200MP Samsung ISOCELL HP1 sensor announced
ISOCELL HP1 is the first ultrahigh-resolution that comes in a small package for today’s handheld devices. Samsung says pictures taken processed through HP1 stay sharp even when cropped or resized. It’s got a new “ChameleonCell technology” that can change its pixel layout depending on the environment, two-by-two, four-by-four, sixteen-by-sixteen, and so on.
In a low-lit environment, HP1 transforms into a 12.5MP image sensor with large 2.56μm pixels, merging 16 neighboring pixels. “The newly formed 2.56μm pixel is capable of more light absorption and sensitivity, producing brighter and clearer photos indoors or in the evening,” says Samsung.

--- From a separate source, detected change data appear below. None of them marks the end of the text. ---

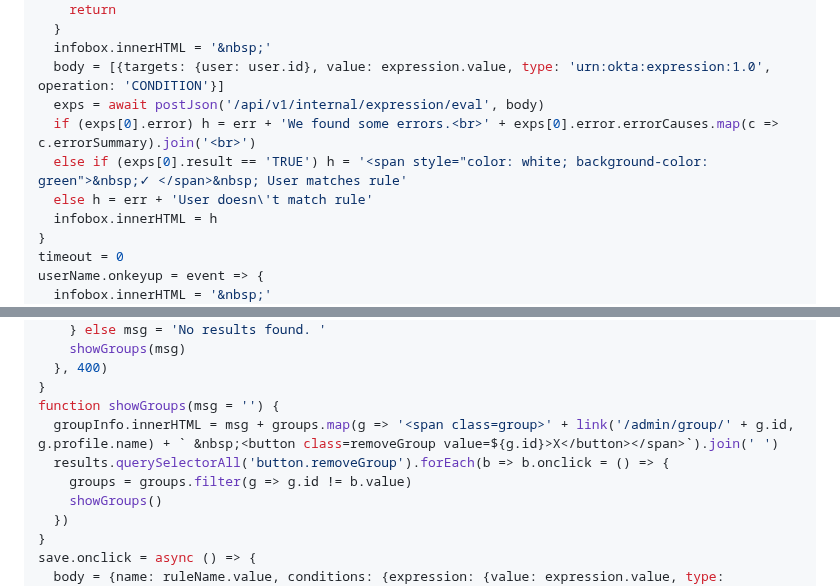
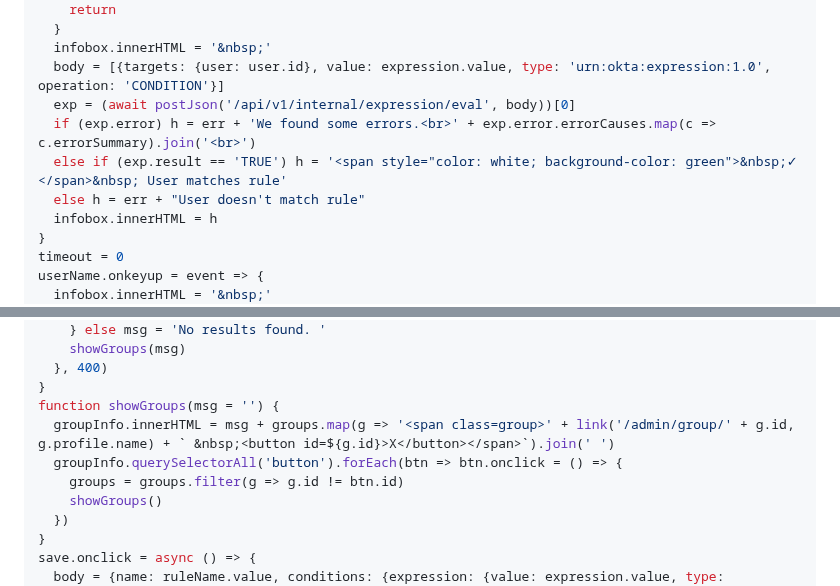
Before and after one commit to gabrielsroka/gabrielsroka.github.io, a Markdown page: console/examples.md, 2 parts joined by grey strips. Rendered like a GitHub page.

```diff
--- a/console/examples.md
+++ b/console/examples.md
@@ -481,10 +481,10 @@ async function evalExpression() {
   }
   infobox.innerHTML = '&nbsp;'
   body = [{targets: {user: user.id}, value: expression.value, type: 'urn:okta:expression:1.0', operation: 'CONDITION'}]
-  exps = await postJson('/api/v1/internal/expression/eval', body)
-  if (exps[0].error) h = err + 'We found some errors.<br>' + exps[0].error.errorCauses.map(c => c.errorSummary).join('<br>')
-  else if (exps[0].result == 'TRUE') h = '<span style="color: white; background-color: green">&nbsp;✓ </span>&nbsp; User matches rule'
-  else h = err + 'User doesn\'t match rule'
+  exp = (await postJson('/api/v1/internal/expression/eval', body))[0]
+  if (exp.error) h = err + 'We found some errors.<br>' + exp.error.errorCauses.map(c => c.errorSummary).join('<br>')
+  else if (exp.result == 'TRUE') h = '<span style="color: white; background-color: green">&nbsp;✓ </span>&nbsp; User matches rule'
+  else h = err + "User doesn't match rule"
   infobox.innerHTML = h
 }
 timeout = 0
@@ -520,9 +520,9 @@ groupName.onkeyup = () => {
   }, 400)
 }
 function showGroups(msg = '') {
-  groupInfo.innerHTML = msg + groups.map(g => '<span class=group>' + link('/admin/group/' + g.id, g.profile.name) + ` &nbsp;<button class=removeGroup value=${g.id}>X</button></span>`).join(' ')
-  results.querySelectorAll('button.removeGroup').forEach(b => b.onclick = () => {
-    groups = groups.filter(g => g.id != b.value)
+  groupInfo.innerHTML = msg + groups.map(g => '<span class=group>' + link('/admin/group/' + g.id, g.profile.name) + ` &nbsp;<button id=${g.id}>X</button></span>`).join(' ')
+  groupInfo.querySelectorAll('button').forEach(btn => btn.onclick = () => {
+    groups = groups.filter(g => g.id != btn.id)
     showGroups()
   })
 }
```
Also changed, not shown: other parts of console/examples.md (+1 -1 lines).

In brightly lit environments, ISOCELL HP1 can take advantage of the full 200 MP ultra-high-definition resolution available.
Interestingly, HP1 is capable of recording 8K videos at 30 frames-per-second (fps). The HP1 sensor merges four neighboring pixels to bring the resolution down to 50MP or 8,192 x 6,144 to take 8K videos.
Along with the flagship image sensor, Samsung also announced ISOCELL GN5. Samsung says ISOCELL GN5 is the world’s first 1.0μm image sensor to integrate Dual Pixel Pro. The Dual Pixel Pro technology, which comes in the company’s other sensors as well, boasts advanced autofocusing capabilities. The GN5 places “two photodiodes, the smallest in the industry, within each 1.0μm pixel of the sensor either horizontally or vertically to recognize pattern changes in all directions.” It also comes with Samsung’s proprietary pixel technology, Front Deep Trench Isolation (FDTI), that allows each photodiode of the Dual Pixel Pro to absorb and hold more light information.
“Samsung has been pioneering ultrafine pixel technologies that are taking high-resolution image sensors to the next level,” said Duckhyun Chang, executive vice president of sensor business at Samsung Electronics. “With the ISOCELL HP1 that is breaking barriers and ISOCELL GN5 bringing ultrafast autofocus, Samsung will continue to lead the trend for next-generation mobile imaging technologies.”